(Modification records)
--- START ---
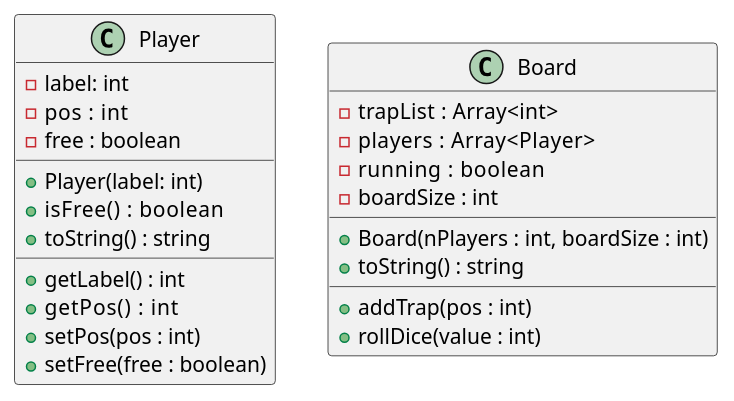
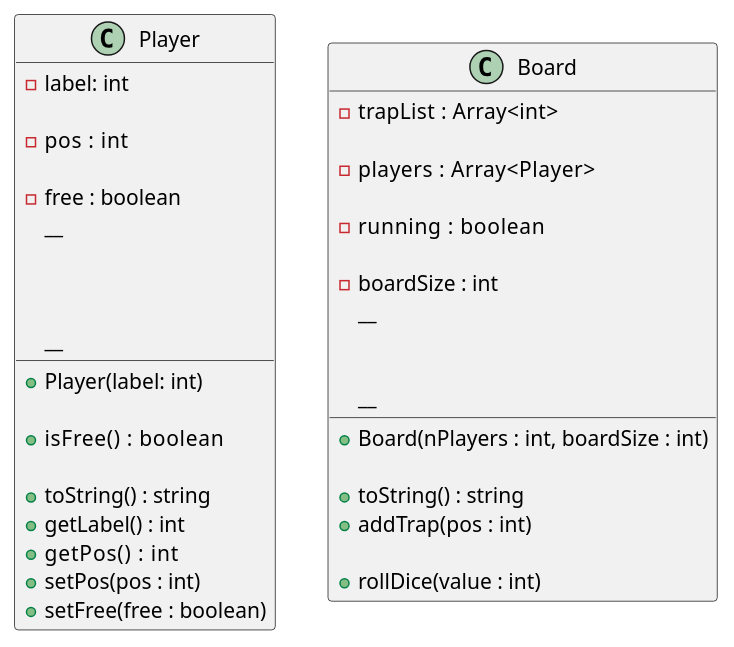
One commit to qxcodepoo/arcade changed the diagram in base/041/.cache/Readme.md. Above: the diagram before and after it, drawn with PlantUML. The commit also changed other lines of this file and 33 other files, not shown here.

````diff
--- a/base/041/.cache/Readme.md
+++ b/base/041/.cache/Readme.md
@@ -38,29 +39,70 @@
 ```plantuml
   class Player {
+
+    ' numero do jogador
     - label: int  
+
+    ' posição dele no tabuleiro
     - pos  : int
+
+    ' se ele poderá andar no proximo roll ou ainda esta preso
     - free : boolean
     __
+
+    ' inicialize o jogador
     + Player(label: int)
+
+    ' retorna this.free
     + isFree()   : boolean
+
     + toString() : string
     __
     + getLabel() : int
     + getPos()   : int
     + setPos(pos : int)
     + setFree(free : boolean)
   }
 
   class Board {
+    
+    ' lista com as posições do tabuleiro que tem armadilhas
     - trapList  : Array<int>
+
+    ' lista com os jogadores
     - players   : Array<Player>
+
+    ' se o jogo ainda esta acontecendo ou ja acabou
     - running   : boolean
+
+    ' o tamanho do tabuleiro
     - boardSize : int
     __
+    
+    ' inicialize o tabuleiro
+    ' crie uma lista vazia para as armadilhas
+    ' crie uma lista vazia para os jogadores
+    ' faça um laço criando os jogadores e adicionado à lista de jogadores
+    ' inicialize o tamanho do tabuleiro em boardSize + 1
+    ' pois o tabuleiro começa em 0
     + Board(nPlayers : int, boardSize : int)
+
+    ' imprime o tabuleiro
     + toString() : string
     __
+    ' adiciona uma armadilha na posição pos
+    ' trapList.push(pos)
     + addTrap(pos : int)
+
+    ' faz toda a lógica da jogada
+    ' verifique se o jogo ainda está em andamento
+    ' pegue o primeiro jogador
+    ' se ele estiver preso
+    '   veja se a jogada é par e liberta ele
+    ' se ele estiver livre
+    '   faça ele andar
+    '   veja se ele caiu em uma armadilha
+    '   ou se ele chegou no final do tabuleiro
+    ' mande o player par o fim da lista de jogadores
     + rollDice(value : int)
   }
 ```
````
--- END ---
▸ YOUR OBJECTIVE
Your reply should hold every line above exactly as written and none of the pictures.

▸ RESPONSE FOR THIS EXERCISE
One commit to qxcodepoo/arcade changed the diagram in base/041/.cache/Readme.md. Above: the diagram before and after it, drawn with PlantUML. The commit also changed other lines of this file and 33 other files, not shown here.

````diff
--- a/base/041/.cache/Readme.md
+++ b/base/041/.cache/Readme.md
@@ -38,29 +39,70 @@
 ```plantuml
   class Player {
+
+    ' numero do jogador
     - label: int  
+
+    ' posição dele no tabuleiro
     - pos  : int
+
+    ' se ele poderá andar no proximo roll ou ainda esta preso
     - free : boolean
     __
+
+    ' inicialize o jogador
     + Player(label: int)
+
+    ' retorna this.free
     + isFree()   : boolean
+
     + toString() : string
     __
     + getLabel() : int
     + getPos()   : int
     + setPos(pos : int)
     + setFree(free : boolean)
   }
 
   class Board {
+    
+    ' lista com as posições do tabuleiro que tem armadilhas
     - trapList  : Array<int>
+
+    ' lista com os jogadores
     - players   : Array<Player>
+
+    ' se o jogo ainda esta acontecendo ou ja acabou
     - running   : boolean
+
+    ' o tamanho do tabuleiro
     - boardSize : int
     __
+    
+    ' inicialize o tabuleiro
+    ' crie uma lista vazia para as armadilhas
+    ' crie uma lista vazia para os jogadores
+    ' faça um laço criando os jogadores e adicionado à lista de jogadores
+    ' inicialize o tamanho do tabuleiro em boardSize + 1
+    ' pois o tabuleiro começa em 0
     + Board(nPlayers : int, boardSize : int)
+
+    ' imprime o tabuleiro
     + toString() : string
     __
+    ' adiciona uma armadilha na posição pos
+    ' trapList.push(pos)
     + addTrap(pos : int)
+
+    ' faz toda a lógica da jogada
+    ' verifique se o jogo ainda está em andamento
+    ' pegue o primeiro jogador
+    ' se ele estiver preso
+    '   veja se a jogada é par e liberta ele
+    ' se ele estiver livre
+    '   faça ele andar
+    '   veja se ele caiu em uma armadilha
+    '   ou se ele chegou no final do tabuleiro
+    ' mande o player par o fim da lista de jogadores
     + rollDice(value : int)
   }
 ```
````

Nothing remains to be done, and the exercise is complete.